Bell Centennial – Designed in 1978 for AT&T who wanted it to have a modern feel, Carter produced Bell Centennial to solve existing visual and technical problems for typefaces used in telephone directories. Bell Centennial was named in honor of AT&T’s 100th anniversary, and like the three fonts above, it was designed to be 1) highly readable at tiny sizes, 2) not take up a lot of space, 3) ease the printing problems that arose from using highly absorbent telephone book paper. With Bell Centennial, Carter put special emphasis on distinguishing the lowercase L from the number 1, and the letter O from the number 0. The design was so detailed he worked with a thousandth-of-an-inch stroke weight to get everything perfect. He has stated in interviews that Bell Centennial inspired some aspects of the popular Verdana font.
Cochin – This is a nice looking typeface originally designed by Georges Peignot in 1913. Peignot based the font on eighteenth century copper engravings done by Nicolas Cochin, then Charles Malin went on to cut the font. Cochin is a wide and large typeface that enjoyed great popularity in the early 20th century. Matthew Carter went on to expand and improve this font in 1977. Cochin has many stylistic nuances and is classified as part of the Neorenaissance movement in typography.
So there you have six typefaces designed by the master typographer Matthew Carter.

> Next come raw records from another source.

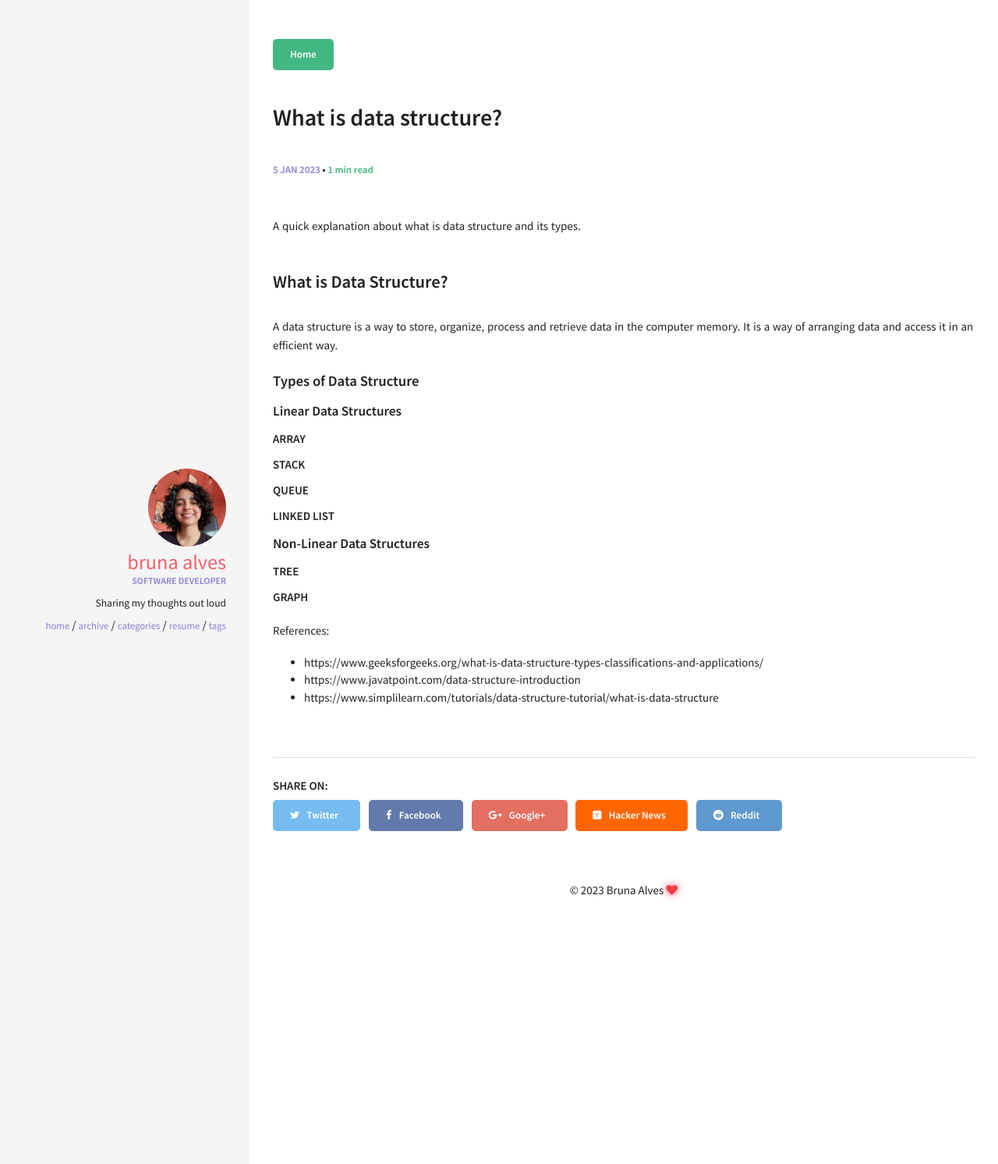
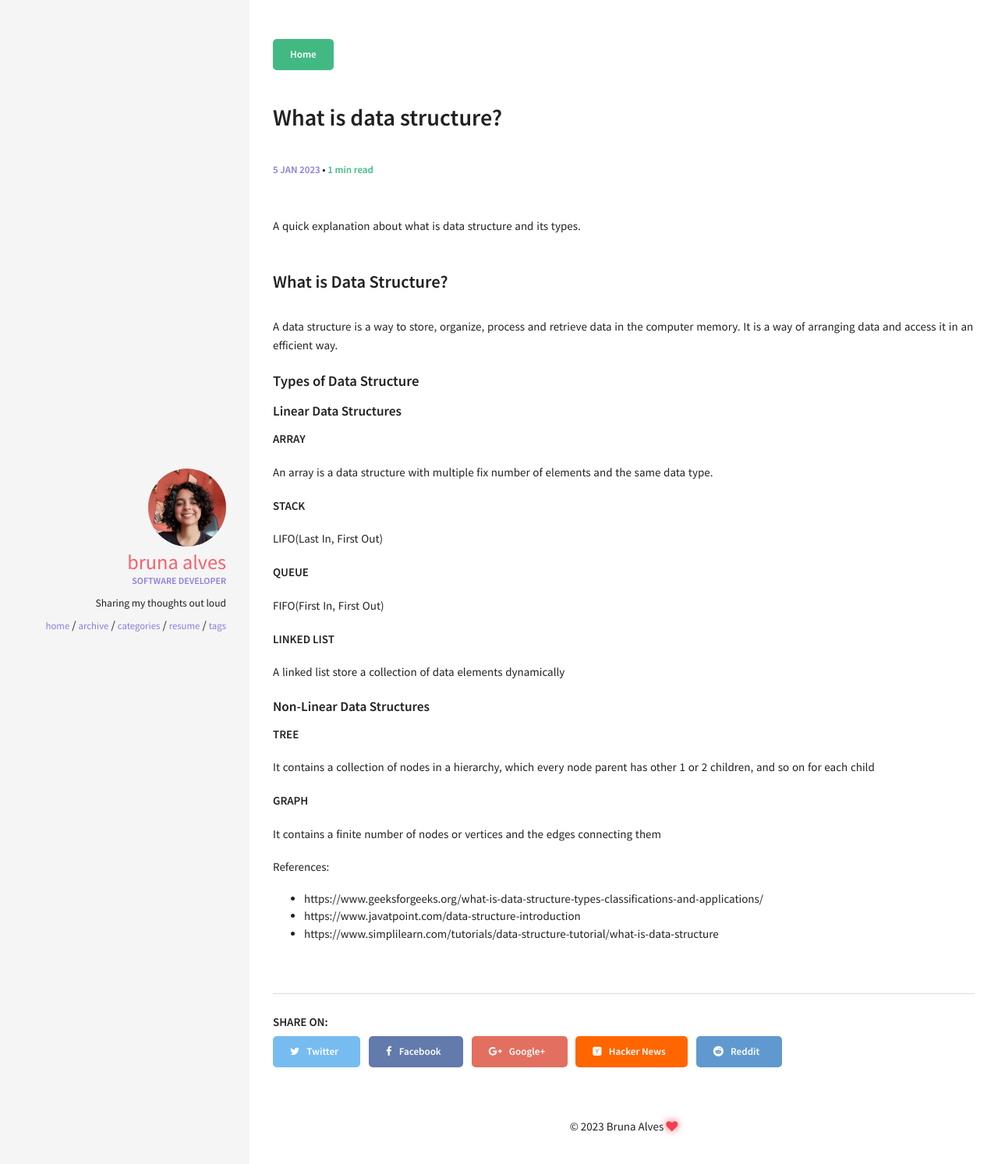
Before and after one commit to BrunaAlves/brunaalves.github.io, a Jekyll site: the page built from _posts/2023-01-05-what-is-data-structure.md, in a window 1280 px wide. Shown: the top 1493 px of the page at 78% size. Built offline with Jekyll 4.4.1, drawn with Linux system fonts in a browser that asks for light colours.

Commit message:
Add short info about types

```diff
--- a/_posts/2023-01-05-what-is-data-structure.md
+++ b/_posts/2023-01-05-what-is-data-structure.md
@@ -19,15 +19,24 @@ A data structure is a way to store, organize, process and retrieve data in the c
 ##### Linear Data Structures
 
 ###### Array
+An array is a data structure with multiple fix number of elements and the same data type.
+
 ###### Stack
+LIFO(Last In, First Out)
+
 ###### Queue
+FIFO(First In, First Out)
+
 ###### Linked list
-
+A linked list store a collection of data elements dynamically
 
 ##### Non-Linear Data Structures
 
 ###### Tree
+It contains a collection of nodes in a hierarchy, which every node parent has other 1 or 2 children, and so on for each child
+
 ###### Graph
+It contains a finite number of nodes or vertices and the edges connecting them
 
 
 
```
Also changed, not shown: 1 other file.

When considering whether a typographer has been successful designing a particular typeface, Carter has stated that his philosophy runs thus: I look to how the designer has resolved the tension of producing a utilitarian thing with tight construction constraints while including part of themselves in the finished work. Our alphabet hasn’t changed in eons; there isn’t much latitude in what a designer can do with the individual letters. Much like a piece of classical music, the score is written down it’s not something that is tampered with and yet, each conductor interprets that score differently. There is tension in the interpretation.